▽

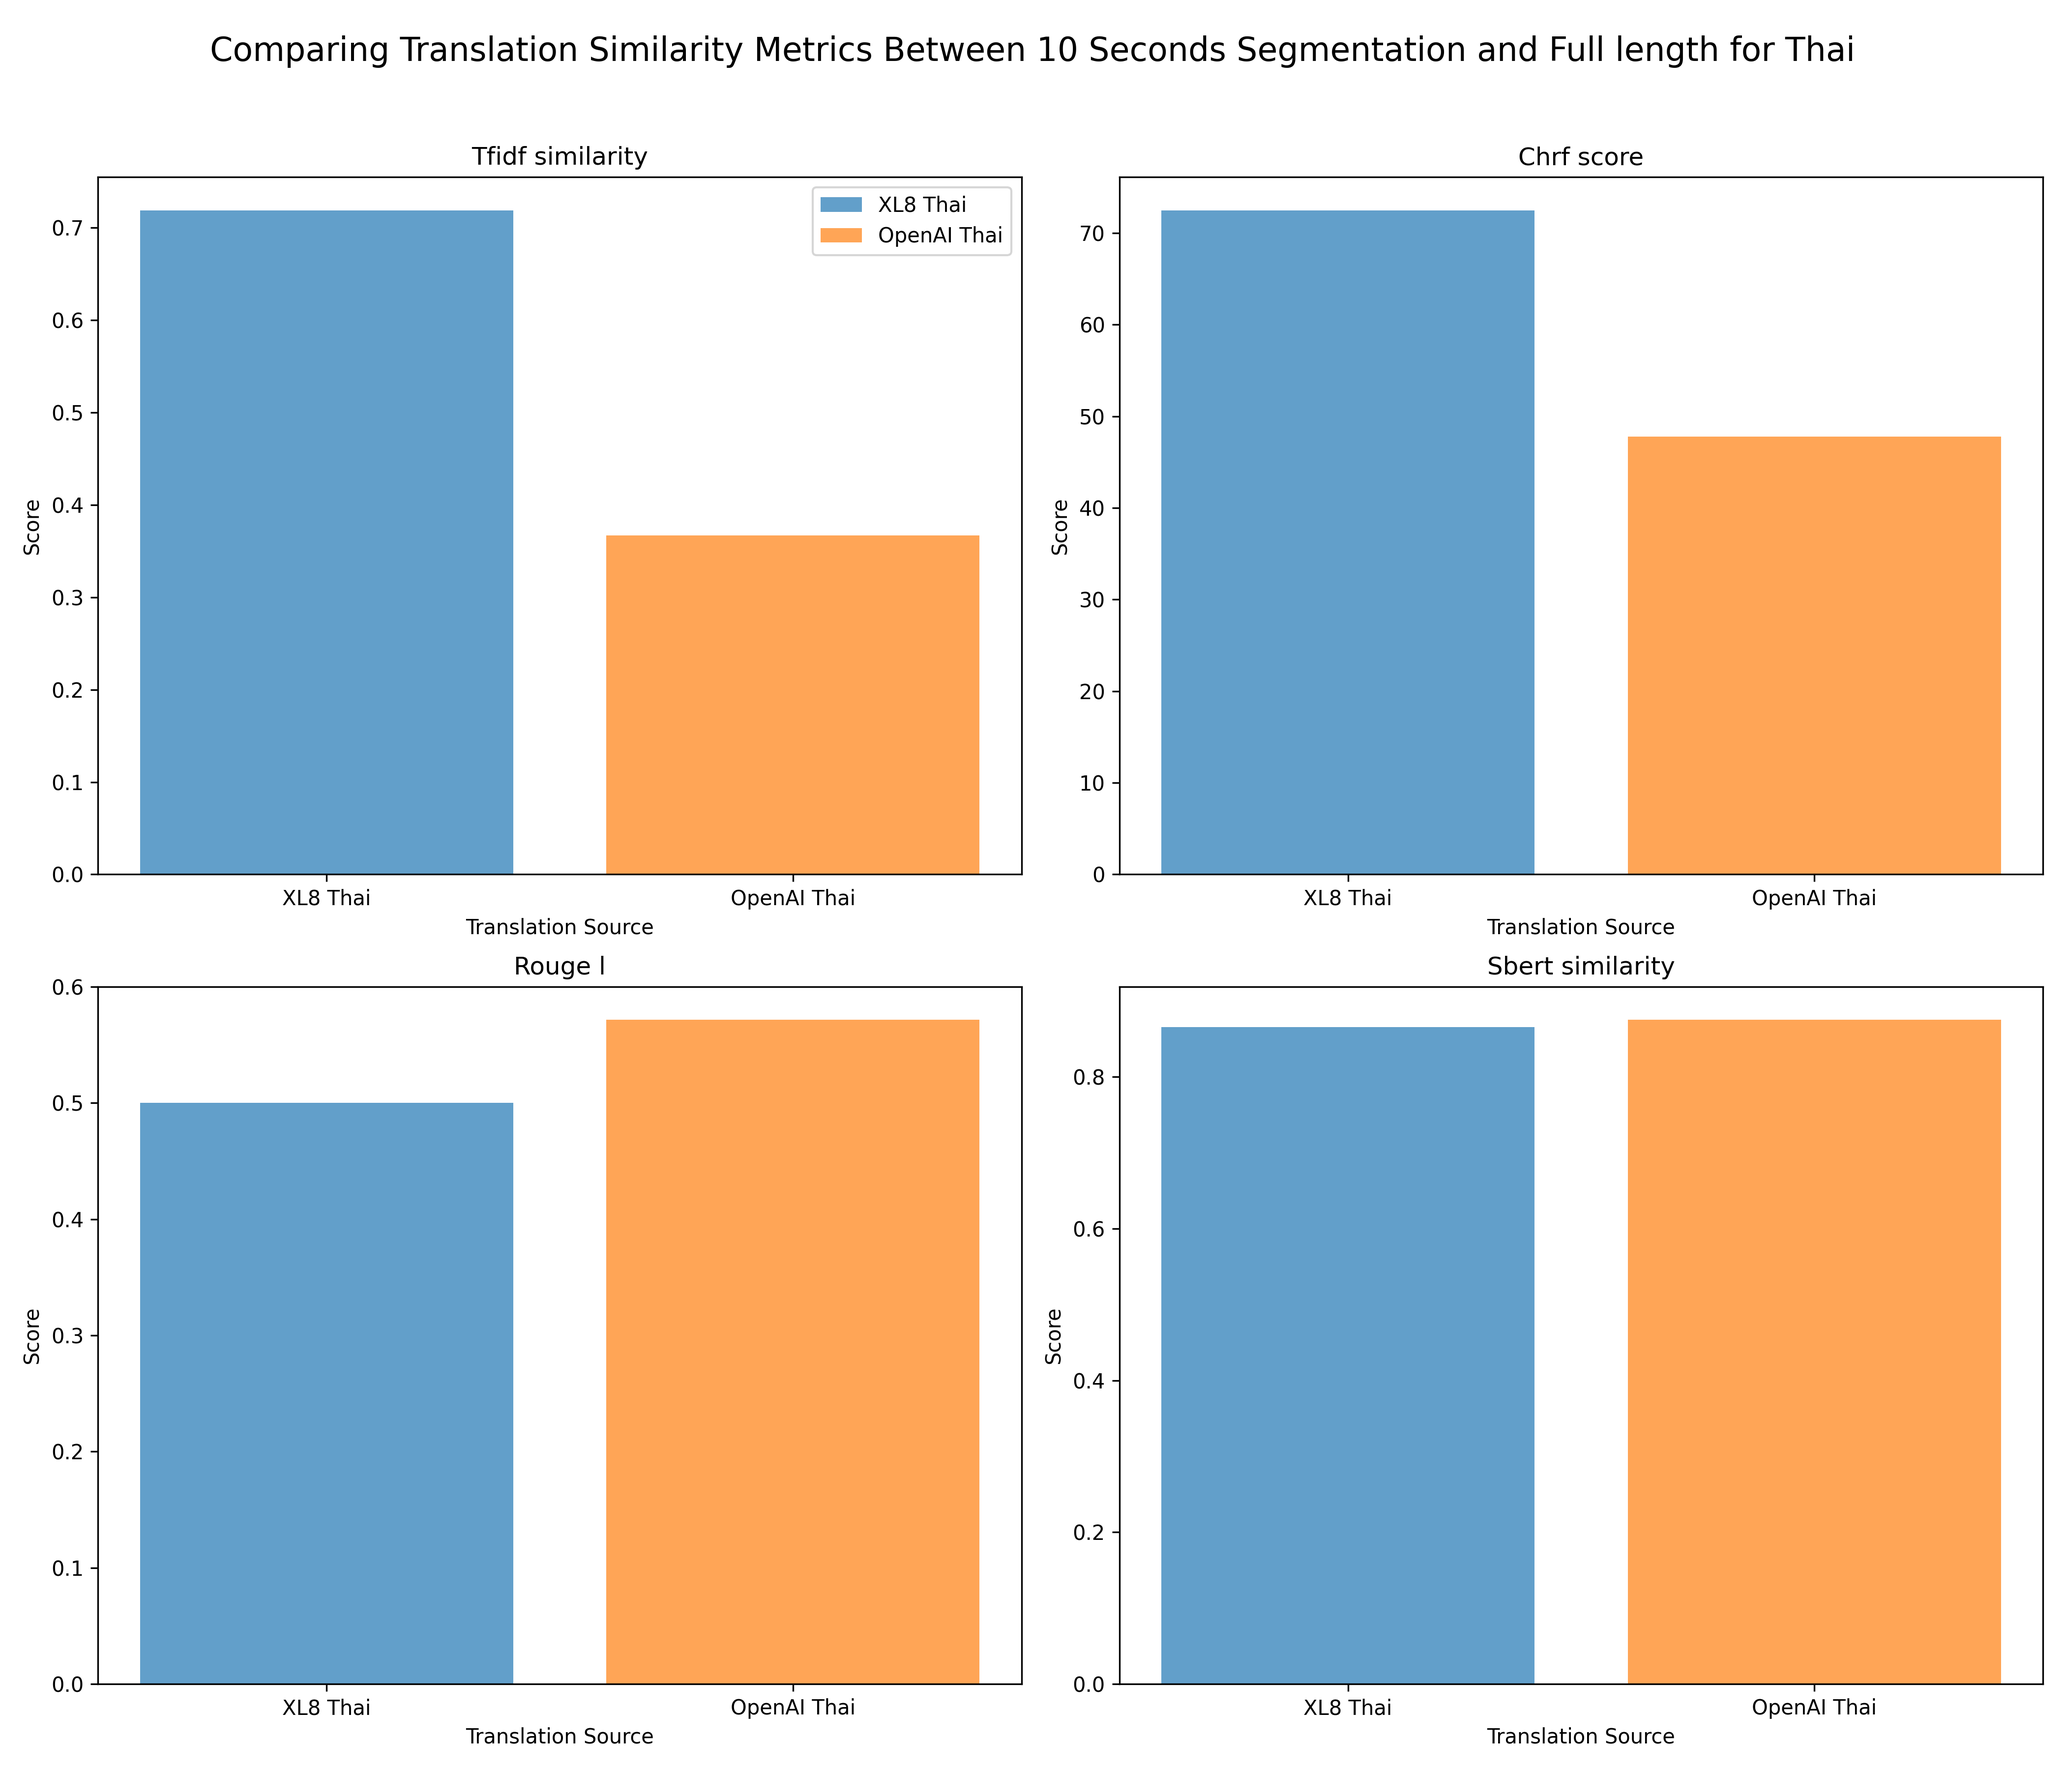
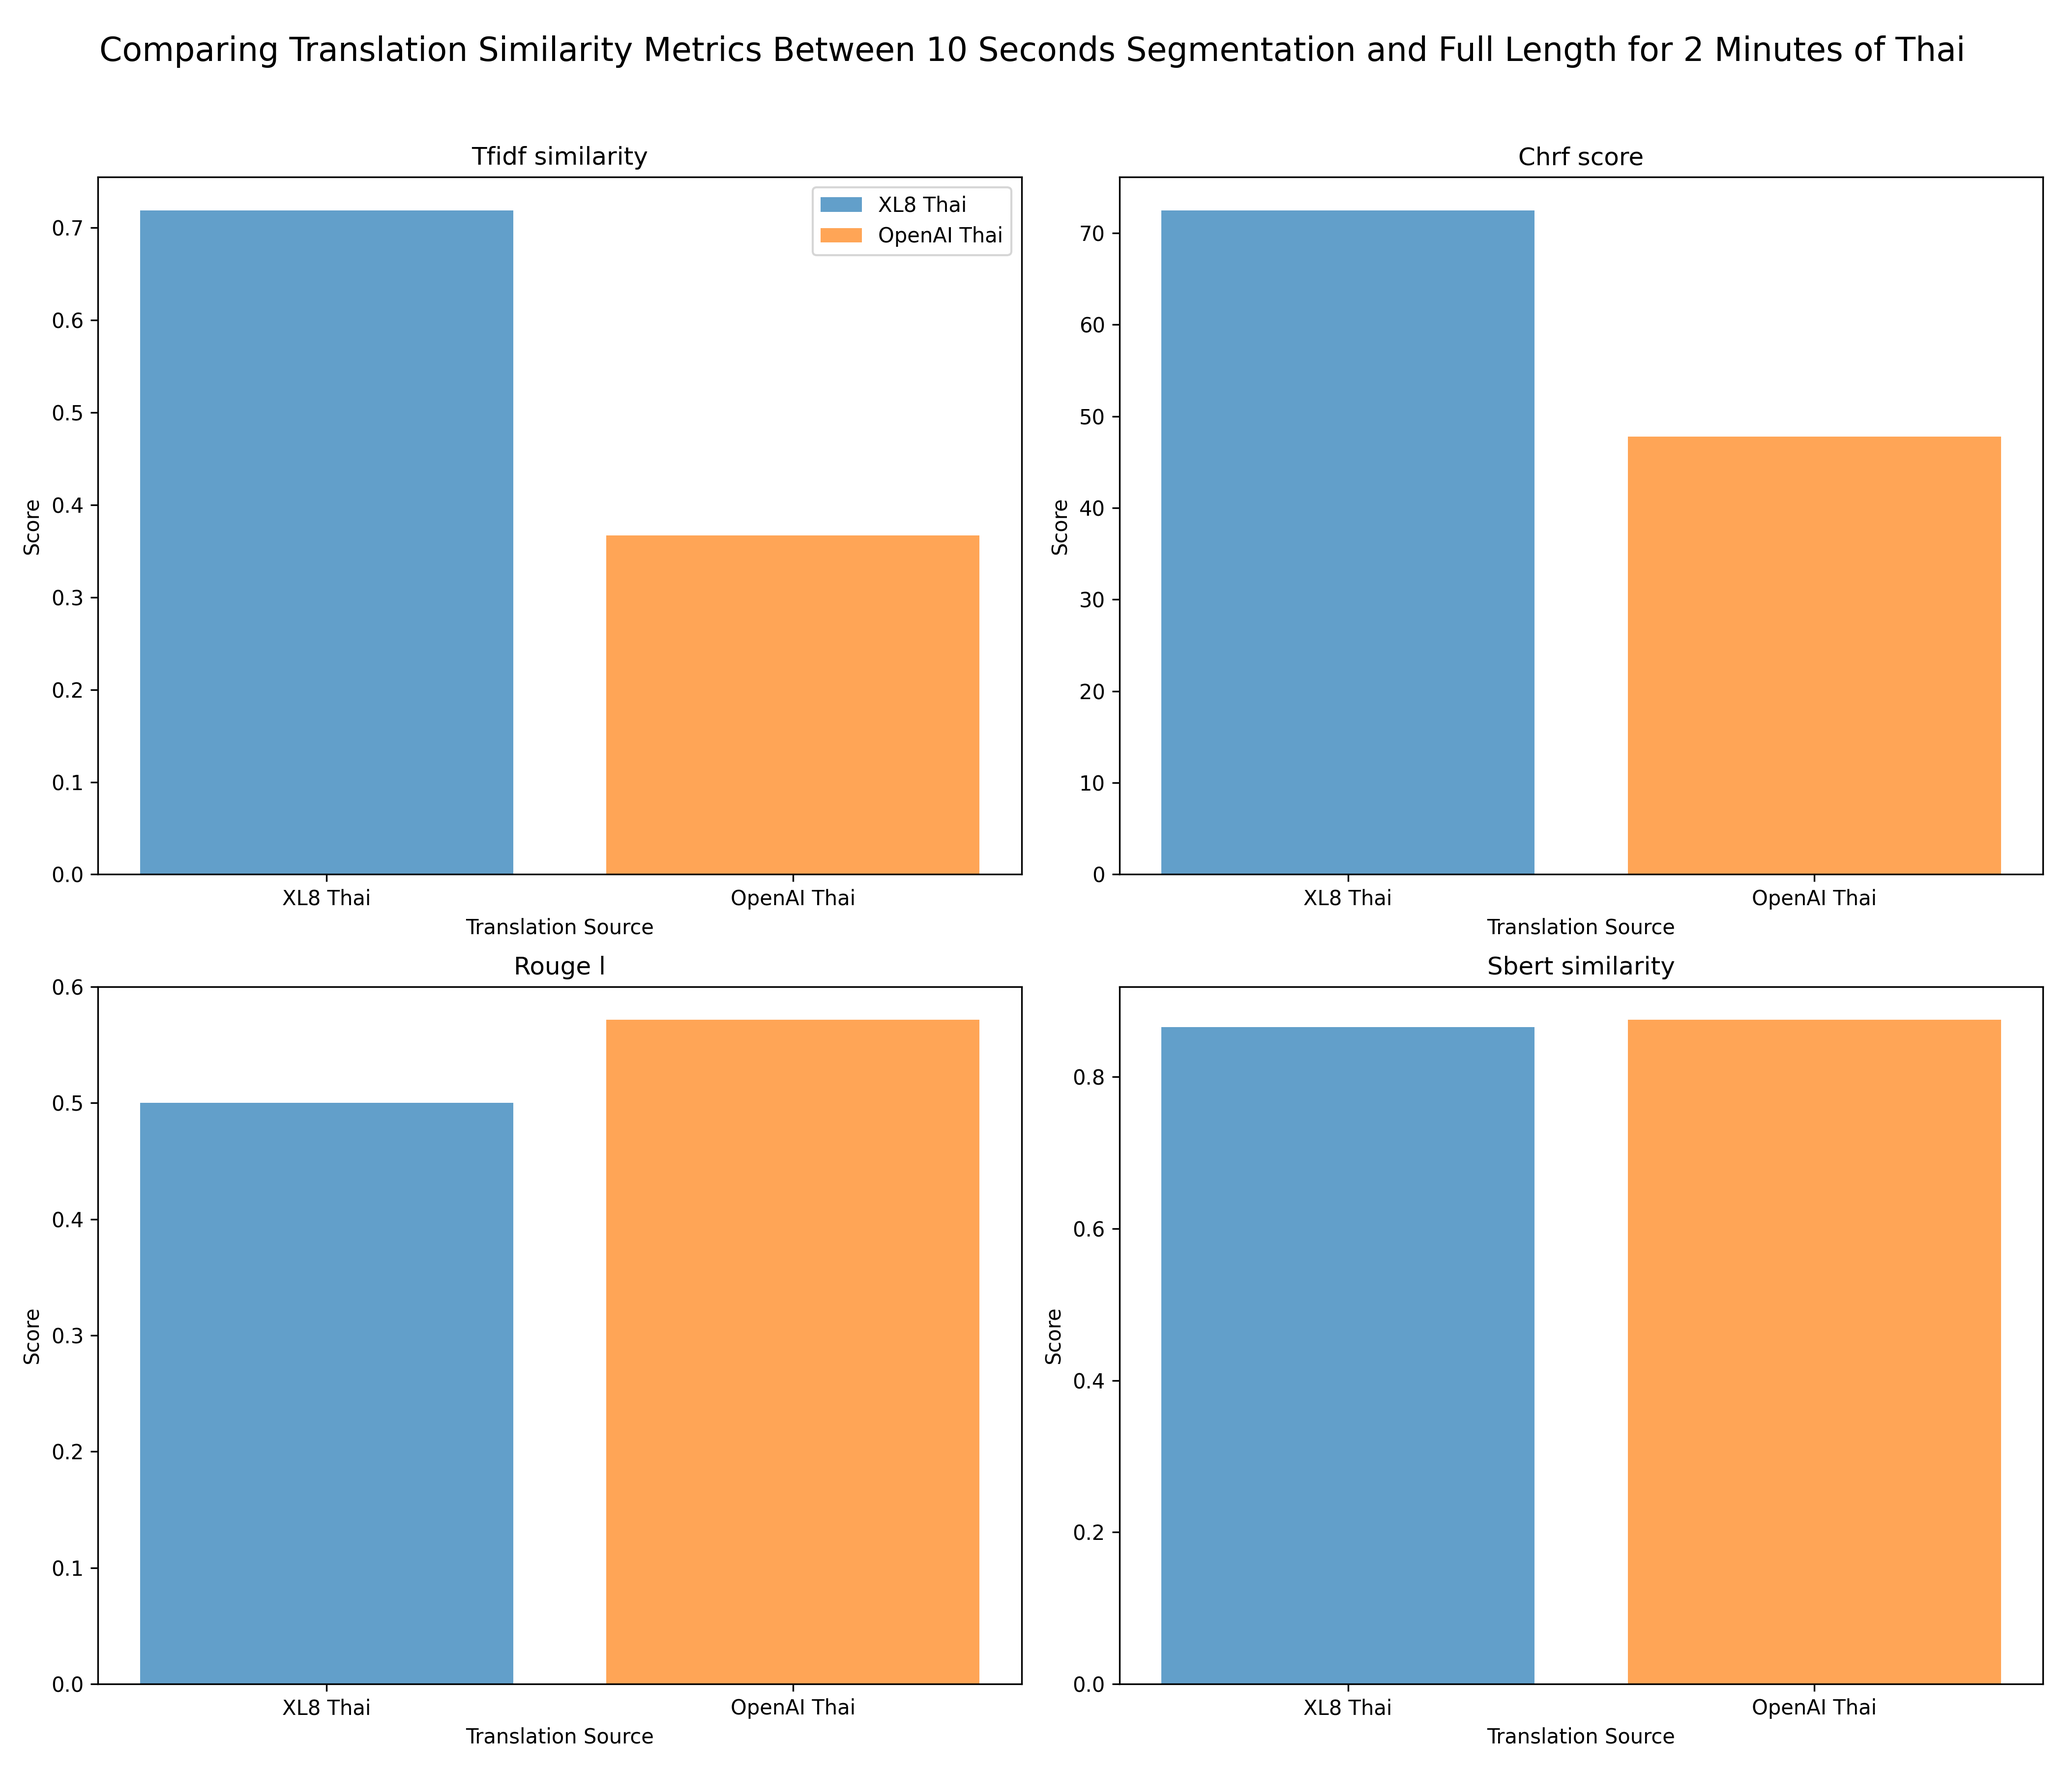
chore: fix typo

Changed region(s): [[0.0936, 0.0, 0.5614, 0.0311], [0.5926, 0.0, 0.8733, 0.0311], [0.9045, 0.0, 0.9357, 0.0311]]

diff --git a/benchmarking/benchmark_experiment2_visualization.py b/benchmarking/benchmark_experiment2_visualization.py
@@ -24,7 +24,7 @@ def visualize_and_save_metrics(dfs, output_folder):
 
     for language in languages:
         fig, axes = plt.subplots(2, 2, figsize=(14, 12))  # 2 rows, 2 columns grid
-        fig.suptitle(f"Comparing Translation Similarity Metrics Between 10 Seconds Segmentation and Full length for {language}", fontsize=16)
+        fig.suptitle(f"Comparing Translation Similarity Metrics Between 10 Seconds Segmentation and Full Length for 2 Minutes of {language}", fontsize=16)
 
         # Filter DataFrames for the current language
         language_dfs = [(df, label) for df, label in dfs if language in label]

△

_Directions for this task:_
Please copy out every line in the listing that has the string "Comparing".

_Response to the exercise:_
-        fig.suptitle(f"Comparing Translation Similarity Metrics Between 10 Seconds Segmentation and Full length for {language}", fontsize=16)
+        fig.suptitle(f"Comparing Translation Similarity Metrics Between 10 Seconds Segmentation and Full Length for 2 Minutes of {language}", fontsize=16)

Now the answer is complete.